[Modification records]
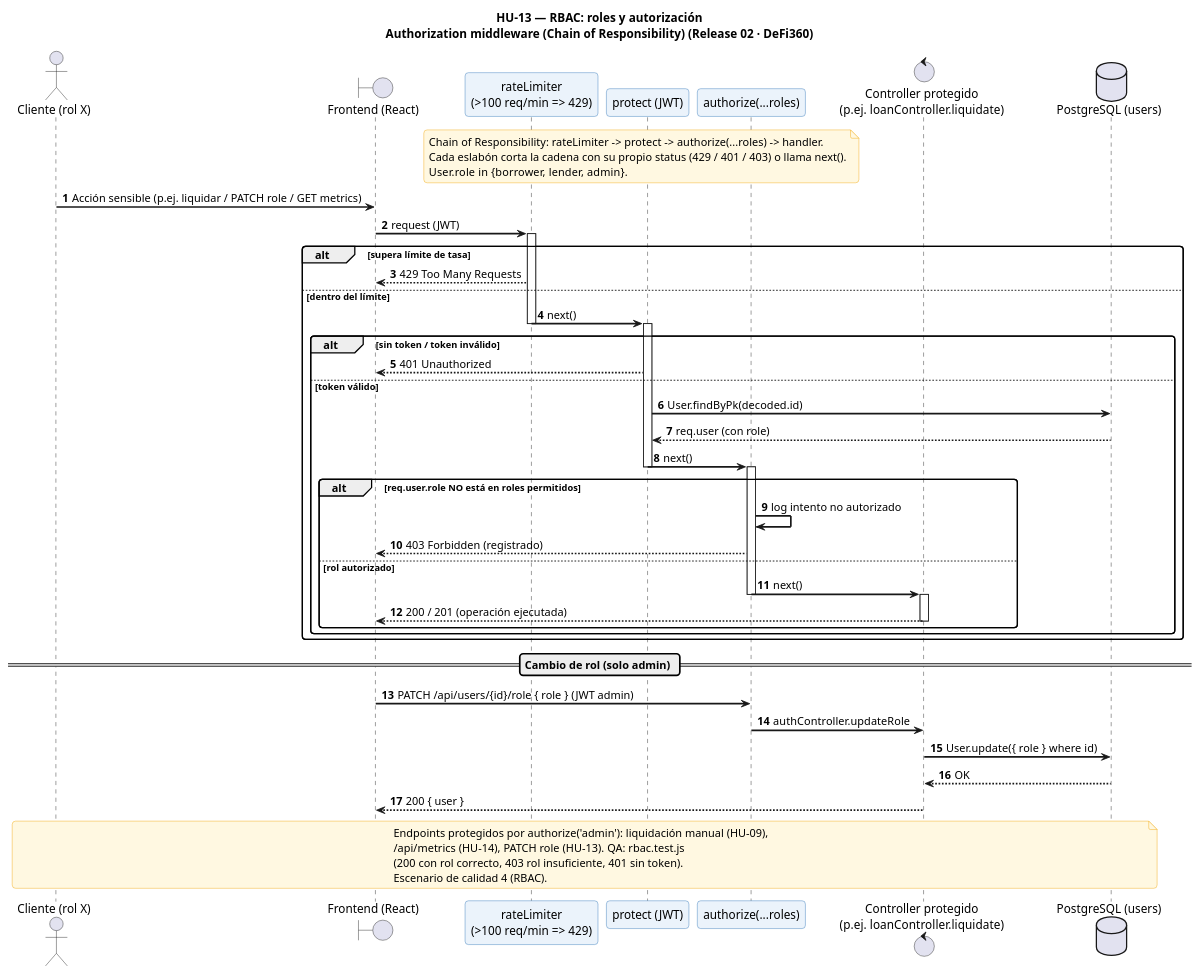
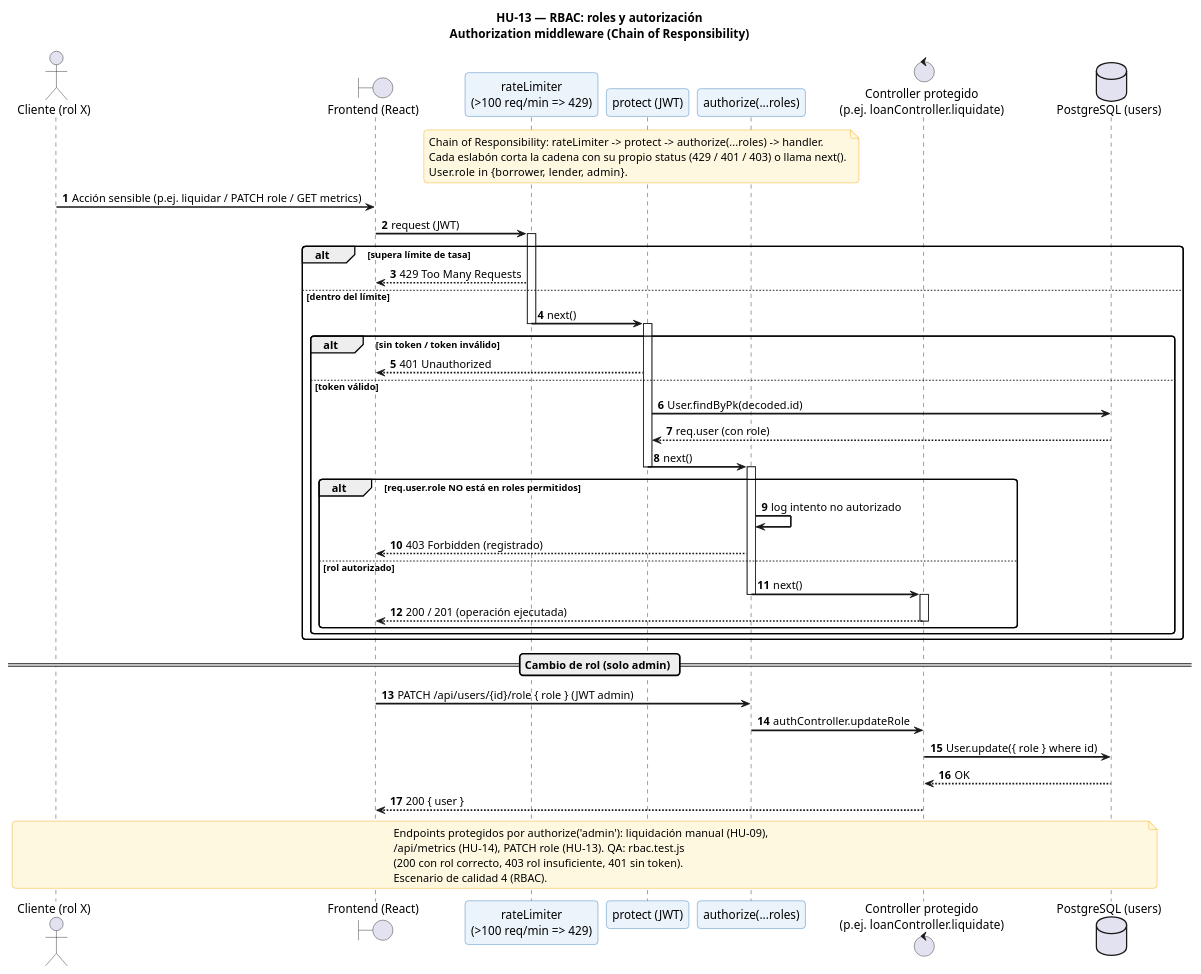
Before and after one commit to Brando-01/Software2: the diagram in Release 02/Diagramas/HU-13_RBAC_secuencia.puml, drawn with PlantUML. The commit also changed 13 other files, not shown here.

Commit message:
Resolucion de la HU09, respecto a la actualizacion de diagramas de secuencia y de clases, e implementacion de los states y commands

```diff
--- a/Release 02/Diagramas/HU-13_RBAC_secuencia.puml
+++ b/Release 02/Diagramas/HU-13_RBAC_secuencia.puml
@@ -1,71 +1,71 @@
 @startuml HU13_RBAC_secuencia
-title HU-13 — RBAC: roles y autorización\nAuthorization middleware (Chain of Responsibility) (Release 02 · DeFi360)
+title HU-13 — RBAC: roles y autorización\nAuthorization middleware (Chain of Responsibility)
 
 skinparam sequenceArrowThickness 2
 skinparam roundcorner 8
 skinparam sequenceParticipantBorderColor #2E75B6
 skinparam sequenceParticipantBackgroundColor #EBF3FB
 skinparam noteBorderColor #F0A500
 skinparam noteBackgroundColor #FFF8E1
 
 actor       "Cliente (rol X)"                  as Client
 boundary    "Frontend (React)"                 as UI
 participant "rateLimiter\n(>100 req/min => 429)" as RL
 participant "protect (JWT)"                     as PRT
 participant "authorize(...roles)"              as AUTH
 control     "Controller protegido\n(p.ej. loanController.liquidate)" as CTL
 database    "PostgreSQL (users)"               as DB
 
 autonumber
 
 note over RL, AUTH
   Chain of Responsibility: rateLimiter -> protect -> authorize(...roles) -> handler.
   Cada eslabón corta la cadena con su propio status (429 / 401 / 403) o llama next().
   User.role in {borrower, lender, admin}.
 end note
 
 Client -> UI : Acción sensible (p.ej. liquidar / PATCH role / GET metrics)
 UI -> RL : request (JWT)
 activate RL
 alt supera límite de tasa
     RL --> UI : 429 Too Many Requests
 else dentro del límite
     RL -> PRT : next()
     deactivate RL
     activate PRT
     alt sin token / token inválido
         PRT --> UI : 401 Unauthorized
     else token válido
         PRT -> DB : User.findByPk(decoded.id)
         DB --> PRT : req.user (con role)
         PRT -> AUTH : next()
         deactivate PRT
         activate AUTH
         alt req.user.role NO está en roles permitidos
             AUTH -> AUTH : log intento no autorizado
             AUTH --> UI : 403 Forbidden (registrado)
         else rol autorizado
             AUTH -> CTL : next()
             deactivate AUTH
             activate CTL
             CTL --> UI : 200 / 201 (operación ejecutada)
             deactivate CTL
         end
     end
 end
 
 == Cambio de rol (solo admin) ==
 UI -> AUTH : PATCH /api/users/{id}/role { role } (JWT admin)
 AUTH -> CTL : authController.updateRole
 CTL -> DB : User.update({ role } where id)
 DB --> CTL : OK
 CTL --> UI : 200 { user }
 
 note over Client, DB
   Endpoints protegidos por authorize('admin'): liquidación manual (HU-09),
   /api/metrics (HU-14), PATCH role (HU-13). QA: rbac.test.js
   (200 con rol correcto, 403 rol insuficiente, 401 sin token).
   Escenario de calidad 4 (RBAC).
 end note
 
 @enduml
```
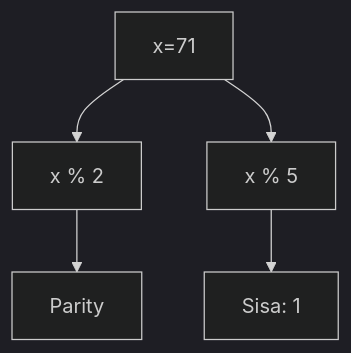
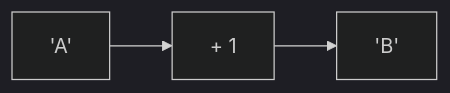
Before and after one commit to amnahwaida/OSNK_INF_PREP: the seventh of 25 diagrams in part-c-pemahaman-cpp/01-tipe-data/latihan/set-07.md, drawn with Mermaid (dark theme). The commit also changed other lines of this file and 71 other files, not shown here.

Commit message:
Fixed Mermaid syntax lexical errors with quoted labels in 1,800 questions

````diff
--- a/part-c-pemahaman-cpp/01-tipe-data/latihan/set-07.md
+++ b/part-c-pemahaman-cpp/01-tipe-data/latihan/set-07.md
@@ -238,7 +212,5 @@
 ```mermaid
-graph TD
-A[x=71] --> B[x % 2]
-B --> C[Parity]
-A --> D[x % 5]
-D --> E[Sisa: 1]
+graph LR
+A["'A'"] --> B["+ 1"]
+B --> C["'B'"]
 ```
````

Try it:
If a line of the records includes the string "skinparam", copy it out.

Solution to the exercise:
 skinparam sequenceArrowThickness 2
 skinparam roundcorner 8
 skinparam sequenceParticipantBorderColor #2E75B6
 skinparam sequenceParticipantBackgroundColor #EBF3FB
 skinparam noteBorderColor #F0A500
 skinparam noteBackgroundColor #FFF8E1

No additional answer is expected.